For those who have read the book, or watched the recent movie Twelve Years a Slave, the name Solomon Northup may be known to you. Solomon was free-born circa 1807 in Hebron, New York. Solomon and his wife, Anne Hampton, had three children: Elizabeth, Margaret and Alonzo. Solomon worked as a farmer and raftsman. After moving to Saratoga Spring, New York in 1834, Solomon found work on the Champlain Canal and as a skilled carpenter. Solomon was also well-known as a skilled fiddle player.

 In 1841, at the age of 32, Solomon was kidnapped and sold into slavery, ripped away from his wife, children and the freedom he has been born into. Solomon was sold to a preacher from Louisiana. Over the next several years, Solomon was sold twice more, and endured a great deal of hardships. On January 4, 1853, after living 12 years as a slave, Solomon regained his freedom and rejoined his family in New York. Solomon wrote Twelve Years a Slave in 1853.

During the summer of 1857, Solomon was in Canada for a series of lectures, supported by the Anti-Slavery Society of Canada. Solomon found his way to Streetsville in August of 1857, and was scheduled to speak at the Town Hall, but a hostile reception prevented him from speaking. Solomon was safely escorted out of the situation by Streetsville hotel-keeper Robert Stephens. The Globe newspaper recounted the harsh welcome he received in Streetsville.

 Solomon’s whereabouts after his visit to Streetsville are unknown, and the location and circumstances of his death are also uncertain.

 All was not dire, however, in historic Mississauga. There were advocates and supporters of the Anti-Slavery Society of Canada, and local Reform politicians who ran on a platform that supported the efforts of the abolitionist movement and the Underground Railroad.

NOTE: This story was previously published as part of the Wayback Wednesday series in Modern Mississauga by Heritage Mississauga.
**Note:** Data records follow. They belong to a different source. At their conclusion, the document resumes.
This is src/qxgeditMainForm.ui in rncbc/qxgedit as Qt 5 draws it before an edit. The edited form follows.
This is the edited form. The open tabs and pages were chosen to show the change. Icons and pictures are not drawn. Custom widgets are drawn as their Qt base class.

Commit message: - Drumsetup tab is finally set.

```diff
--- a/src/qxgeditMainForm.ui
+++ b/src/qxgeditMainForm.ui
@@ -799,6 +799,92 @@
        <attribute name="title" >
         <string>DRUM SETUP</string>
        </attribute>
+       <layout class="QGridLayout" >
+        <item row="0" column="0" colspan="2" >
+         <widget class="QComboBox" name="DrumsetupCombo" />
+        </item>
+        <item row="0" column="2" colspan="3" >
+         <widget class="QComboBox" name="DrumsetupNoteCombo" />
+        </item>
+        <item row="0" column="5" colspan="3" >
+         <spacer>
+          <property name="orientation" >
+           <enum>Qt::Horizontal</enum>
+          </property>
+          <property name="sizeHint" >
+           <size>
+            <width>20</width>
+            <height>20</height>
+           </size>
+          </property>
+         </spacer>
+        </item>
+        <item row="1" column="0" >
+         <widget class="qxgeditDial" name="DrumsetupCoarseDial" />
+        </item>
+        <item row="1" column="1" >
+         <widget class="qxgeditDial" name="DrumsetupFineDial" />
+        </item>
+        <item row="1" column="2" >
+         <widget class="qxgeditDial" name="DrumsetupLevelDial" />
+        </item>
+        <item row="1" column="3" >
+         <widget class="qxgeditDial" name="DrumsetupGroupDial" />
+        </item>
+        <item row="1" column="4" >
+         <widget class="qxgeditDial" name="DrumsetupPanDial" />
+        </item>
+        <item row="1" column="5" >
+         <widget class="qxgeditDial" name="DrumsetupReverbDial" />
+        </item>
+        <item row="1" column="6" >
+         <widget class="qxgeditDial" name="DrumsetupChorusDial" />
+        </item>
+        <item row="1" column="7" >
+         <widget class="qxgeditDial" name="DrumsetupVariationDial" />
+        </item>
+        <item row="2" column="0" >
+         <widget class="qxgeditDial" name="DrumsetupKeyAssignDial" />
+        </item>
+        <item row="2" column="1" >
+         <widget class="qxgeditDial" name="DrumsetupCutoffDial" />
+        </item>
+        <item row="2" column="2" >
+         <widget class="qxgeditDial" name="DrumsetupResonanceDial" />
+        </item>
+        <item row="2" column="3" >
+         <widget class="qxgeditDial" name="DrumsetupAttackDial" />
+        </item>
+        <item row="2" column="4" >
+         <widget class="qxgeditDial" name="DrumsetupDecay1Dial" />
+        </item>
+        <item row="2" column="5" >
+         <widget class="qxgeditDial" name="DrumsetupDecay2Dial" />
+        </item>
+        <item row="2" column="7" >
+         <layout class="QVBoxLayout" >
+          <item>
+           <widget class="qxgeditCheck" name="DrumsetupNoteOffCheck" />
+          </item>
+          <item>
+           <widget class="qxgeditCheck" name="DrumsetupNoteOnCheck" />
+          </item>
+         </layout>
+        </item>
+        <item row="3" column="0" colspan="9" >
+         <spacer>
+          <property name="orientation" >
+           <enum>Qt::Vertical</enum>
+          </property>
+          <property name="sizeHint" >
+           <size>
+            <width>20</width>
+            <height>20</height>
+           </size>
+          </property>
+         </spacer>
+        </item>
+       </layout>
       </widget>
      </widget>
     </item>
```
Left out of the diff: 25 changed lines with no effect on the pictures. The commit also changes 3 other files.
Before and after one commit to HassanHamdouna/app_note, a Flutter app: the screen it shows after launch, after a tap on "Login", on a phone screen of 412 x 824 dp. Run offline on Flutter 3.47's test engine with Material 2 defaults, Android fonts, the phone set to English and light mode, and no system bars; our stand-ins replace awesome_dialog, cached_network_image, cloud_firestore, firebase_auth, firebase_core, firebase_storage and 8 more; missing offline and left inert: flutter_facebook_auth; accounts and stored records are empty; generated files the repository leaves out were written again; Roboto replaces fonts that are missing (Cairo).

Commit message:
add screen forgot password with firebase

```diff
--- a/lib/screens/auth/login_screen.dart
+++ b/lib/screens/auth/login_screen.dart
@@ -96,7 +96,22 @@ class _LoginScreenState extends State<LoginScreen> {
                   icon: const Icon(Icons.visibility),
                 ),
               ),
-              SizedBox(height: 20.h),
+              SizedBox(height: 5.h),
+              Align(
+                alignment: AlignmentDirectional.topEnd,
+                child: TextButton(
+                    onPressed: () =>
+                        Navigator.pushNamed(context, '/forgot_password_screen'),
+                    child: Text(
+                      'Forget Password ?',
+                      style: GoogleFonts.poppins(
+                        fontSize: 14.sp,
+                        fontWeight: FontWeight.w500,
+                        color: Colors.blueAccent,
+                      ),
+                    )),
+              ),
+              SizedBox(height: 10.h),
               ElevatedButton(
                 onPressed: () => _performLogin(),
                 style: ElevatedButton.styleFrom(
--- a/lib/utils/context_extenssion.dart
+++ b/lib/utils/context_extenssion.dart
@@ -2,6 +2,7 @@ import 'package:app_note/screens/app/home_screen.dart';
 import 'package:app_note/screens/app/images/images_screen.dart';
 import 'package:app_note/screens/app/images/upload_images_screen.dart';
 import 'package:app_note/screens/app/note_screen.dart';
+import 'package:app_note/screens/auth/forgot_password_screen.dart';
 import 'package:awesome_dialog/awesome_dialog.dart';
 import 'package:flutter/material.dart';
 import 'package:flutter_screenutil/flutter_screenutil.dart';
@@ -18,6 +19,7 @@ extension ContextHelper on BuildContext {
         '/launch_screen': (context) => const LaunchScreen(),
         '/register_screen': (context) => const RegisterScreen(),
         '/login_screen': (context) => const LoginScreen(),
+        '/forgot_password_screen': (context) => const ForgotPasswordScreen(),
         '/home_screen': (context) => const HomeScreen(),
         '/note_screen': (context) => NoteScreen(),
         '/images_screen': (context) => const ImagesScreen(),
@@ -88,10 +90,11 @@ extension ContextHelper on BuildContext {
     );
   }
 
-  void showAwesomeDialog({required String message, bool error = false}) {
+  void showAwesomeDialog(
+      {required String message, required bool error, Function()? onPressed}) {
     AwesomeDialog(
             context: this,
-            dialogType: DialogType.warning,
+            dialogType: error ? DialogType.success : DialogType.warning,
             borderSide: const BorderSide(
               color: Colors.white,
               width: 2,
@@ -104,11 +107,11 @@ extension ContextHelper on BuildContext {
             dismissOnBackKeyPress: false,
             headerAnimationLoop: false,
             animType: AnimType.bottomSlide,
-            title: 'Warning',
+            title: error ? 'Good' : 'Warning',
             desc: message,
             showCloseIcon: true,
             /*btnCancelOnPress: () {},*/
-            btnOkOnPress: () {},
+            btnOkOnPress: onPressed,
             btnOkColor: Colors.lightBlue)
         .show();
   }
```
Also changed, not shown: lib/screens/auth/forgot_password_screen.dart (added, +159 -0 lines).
It can be found on their website here: https://www.modernmississauga.com/main/2020/2/5/the-history-of-solomon-northups-visit-to-streetsville-mississauga